INDRAPRASTH (circa 1000 BCE): The legendary Pandavs of the Mahabharat period around 1000 BCE founded the oldest city in Delhi area. It was called Indraprasth. The Pandavs were the five sons of the Raja Pandu – Yudhister, Bhim Dev, Arjun, Nakul and Sahdev. The Mahabharat is one of the two major ancient Sanskrit epics of Hinduism, the other being the Ramayan.

LAL KOT/QILA RAI PITHORA (late tenth to twelfth century CE): Anangpal II is regarded as the founder of the Lal Kot fortified city in the middle of the eleventh century. King Vigraharaja IV of the Chahaman (Chauhan) dynasty who is also named Vilasadev or Bilasdeo of the Sakambhari (present day Sambhar) conquered Lal Kot in 1163/64. Prithviraj III Chauhan, also known as Rai Pithora, grandson of Vigraharaja IV, ruled over the areas surrounding Lal Kot and up to Ajmer in Rajasthan. He extended the Lal Kot to include the fortification of Qila Rai Pithora. He won the first battle of Taraori against Muizuddin Mohammad bin Sam of Ghur. But Raja Jai Chand of Kannauj betrayed him and invited the Afghan invader to attack India once again. This time he came prepared, defeated and killed Prithviraj Chauhan and left his former slave, Qutbuddin Aibak, to govern the conquered territories. Qutbuddin Aibak established the first Islamic capital in India at Qila Rai Pithora in January 1193. He built the Qutb Minar and Qutb Jami Mosque by destroying 27 Hindu and Jain temples. Many elements of the destroyed temples were used in the Islamic constructions in this area. The mosque is 141.7 feet x 108.27 feet in area. The Qutb Minar is about 230 feet high with a spiral staircase that has 379 steps. The diameter at the base is 49.25 feet but reduces gradually to only 8.25 feet at the top. It was planned to be the highest minaret in the Islamic world. Qutbuddin Aibak died in 1210 without completing the minaret. Later Islamic rulers completed, renovated and repaired it. The Iron Pillar in the center of the mosque’s courtyard was originally a flagpole from a Hindu temple built by Chandragupta II (375 to 413 CE). It probably had a Garuda (mythical bird associated with Lord Vishnu) on top that is now missing. This pillar is from its bottom under the ground to its top 23.62 feet in length of which 3.05 feet is underground. The pillar is made out of almost pure malleable iron with high phosphorus and low carbon, sulfur and manganese content so that it has not rusted since hundreds of years. This shows that the metallurgical knowledge in Gupta dynasty period was highly developed.

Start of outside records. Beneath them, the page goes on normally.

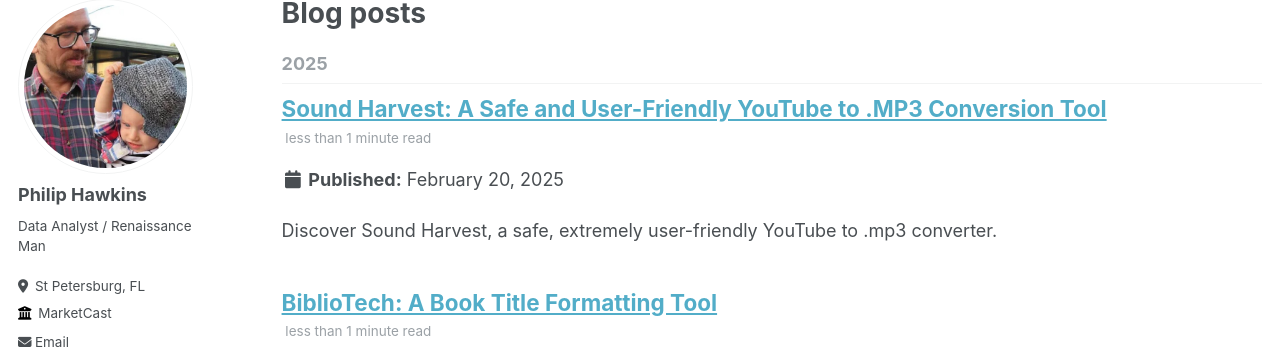
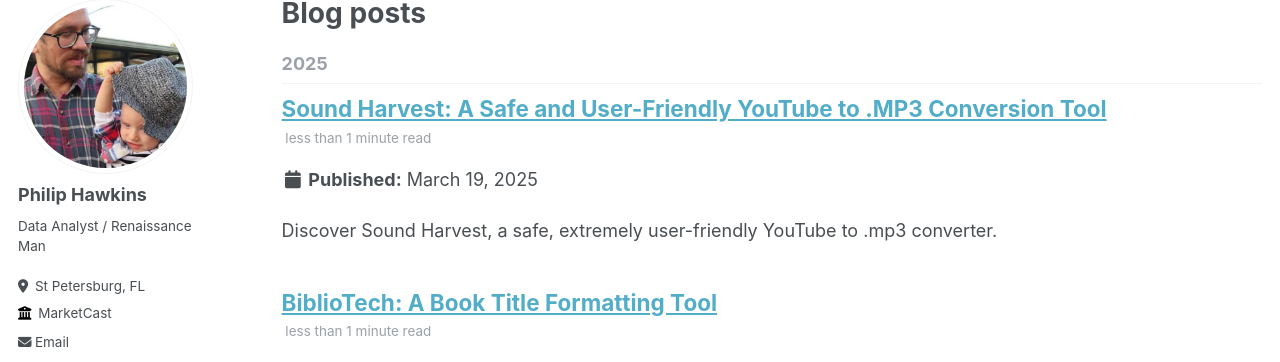
Before and after one commit to philip-hawkins-git/philip-hawkins-git.github.io, a Jekyll site: the page built from _pages/year-archive.html, in a window 1280 px wide and 975 px high. Shown: the part 107-469 px from the top of the window. Built offline with Jekyll 4.4.1, drawn with Linux system fonts in a browser that asks for light colours.

Commit message:
Update 2025-03-11-sound-harvest.md

```diff
--- a/_posts/2025-03-11-sound-harvest.md
+++ b/_posts/2025-03-11-sound-harvest.md
@@ -1,6 +1,6 @@
 ---
 title: 'Sound Harvest: A Safe and User-Friendly YouTube to .MP3 Conversion Tool'
-date: 2025-02-20
+date: 2025-03-19
 permalink: /posts/2025/03/soundharvest/
 tags:
   - Python
```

SIRI (early fourteenth century CE): Siri, near Hauz Khas, was another capital city in Delhi area. Alauddin Khalji built it in about 1303. Only a few derelict structures, including some public baths survive today, giving the area its present name of Hauz Khas.

TUGHLAKABAD (1321 – 1325 CE): Sultan Ghiasuddin, the founder of the Tughlaq dynasty ordered the construction of this fort in 1321 on top of the desolate Aravali ridge south of Delhi. Its ramparts are about 4 ½ miles long. It was ready for use in just 3 years. Vijay Mandal is the tallest structure in the fort. Water reservoir in the fort is 45 feet deep. Ghiyasuddin’s mausoleum, made out of red sandstone with a white dome, is located south of the fort. A small fortress south of Tughlakabad is called Nai ka Kot or barber’s fortress. Sultan Muhammad bin Tughlaq built another fort further south called Adilabad Fort.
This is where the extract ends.